:: Dataset records ::

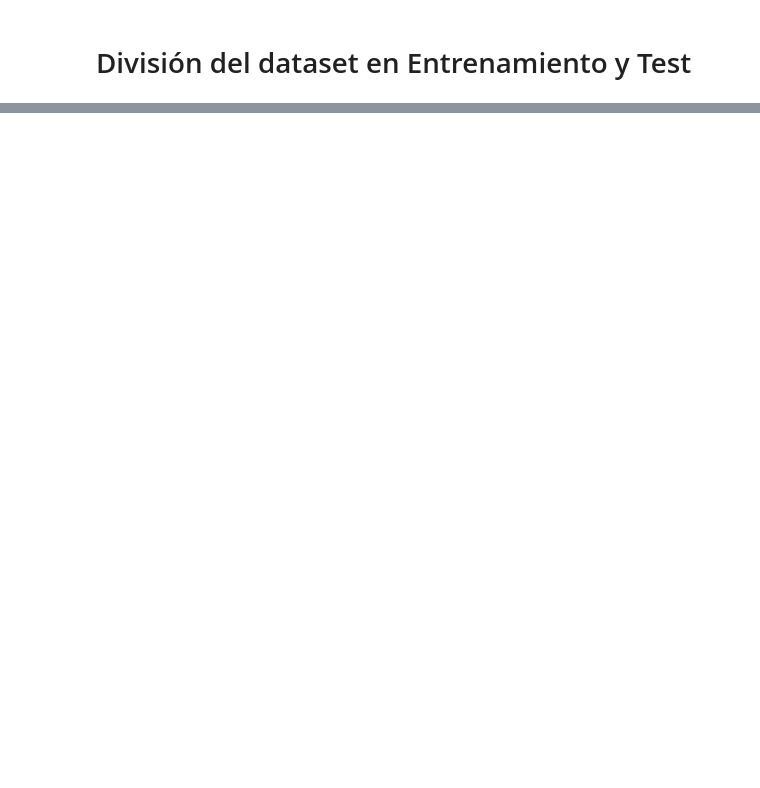
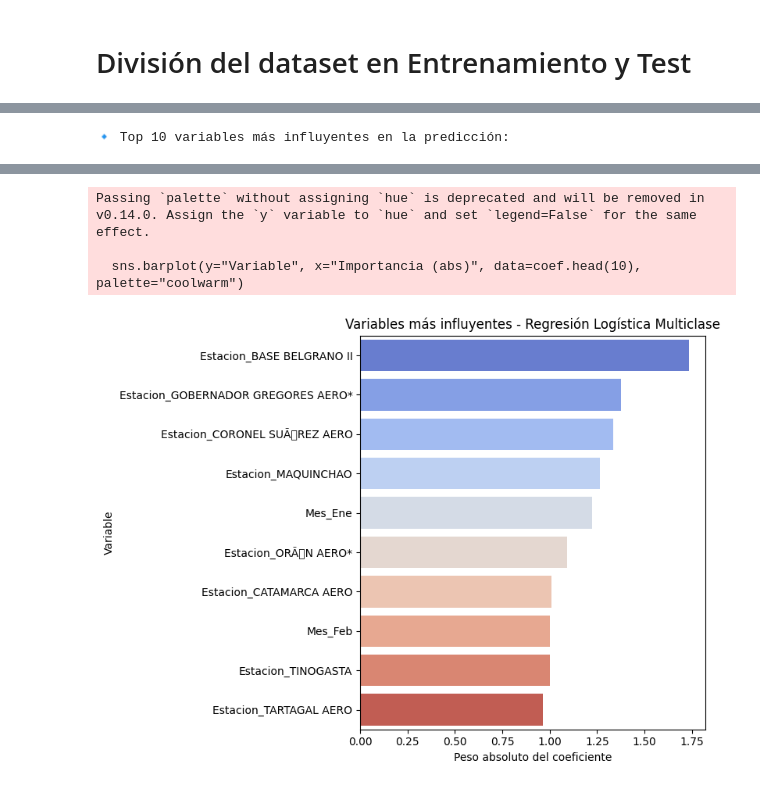
Before and after one commit to MarianoBuet/Aprendizaje-Autom-tico, a Jupyter notebook: Entregas_Parcial/notebooks/Predicción_de__Alertas__Termicas_RLog.ipynb, the cells around one changed output, grey strips where cells are left out. Cells and saved outputs as stored; diff of their text form; code cells hidden in the pictures; blank space fills up the shorter version.

```diff
--- a/Entregas_Parcial/notebooks/Predicción_de__Alertas__Termicas_RLog.ipynb
+++ b/Entregas_Parcial/notebooks/Predicción_de__Alertas__Termicas_RLog.ipynb
@@ -350,0 +382,20 @@ weighted avg       0.89      0.90      0.89       235
+# %%
+# 7️⃣ Importancia de las variables
+import numpy as np
+
+coef = pd.DataFrame({
+    "Variable": X.columns,
+    "Importancia (abs)": np.mean(np.abs(log_model.coef_), axis=0)
+}).sort_values(by="Importancia (abs)", ascending=False)
+
+print("🔹 Top 10 variables más influyentes en la predicción:")
+display(coef.head(10))
+
+plt.figure(figsize=(8,6))
+sns.barplot(y="Variable", x="Importancia (abs)", data=coef.head(10), palette="coolwarm")
+plt.title("Variables más influyentes - Regresión Logística Multiclase")
+plt.xlabel("Peso absoluto del coeficiente")
+plt.tight_layout()
+plt.show()
+# %% [output]
+🔹 Top 10 variables más influyentes en la predicción:
@@ -350,0 +413,4 @@ weighted avg       0.89      0.90      0.89       235
+Passing `palette` without assigning `hue` is deprecated and will be removed in v0.14.0. Assign the `y` variable to `hue` and set `legend=False` for the same effect.
+
+  sns.barplot(y="Variable", x="Importancia (abs)", data=coef.head(10), palette="coolwarm")
+[figure, added]
```
Also changed, not shown: parts of 9 cells of this notebook.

:::

■ Work to be completed:
Filter the material for the word "influyentes" and copy each matching line.

■ Response box:
+print("🔹 Top 10 variables más influyentes en la predicción:")
+plt.title("Variables más influyentes - Regresión Logística Multiclase")
+🔹 Top 10 variables más influyentes en la predicción:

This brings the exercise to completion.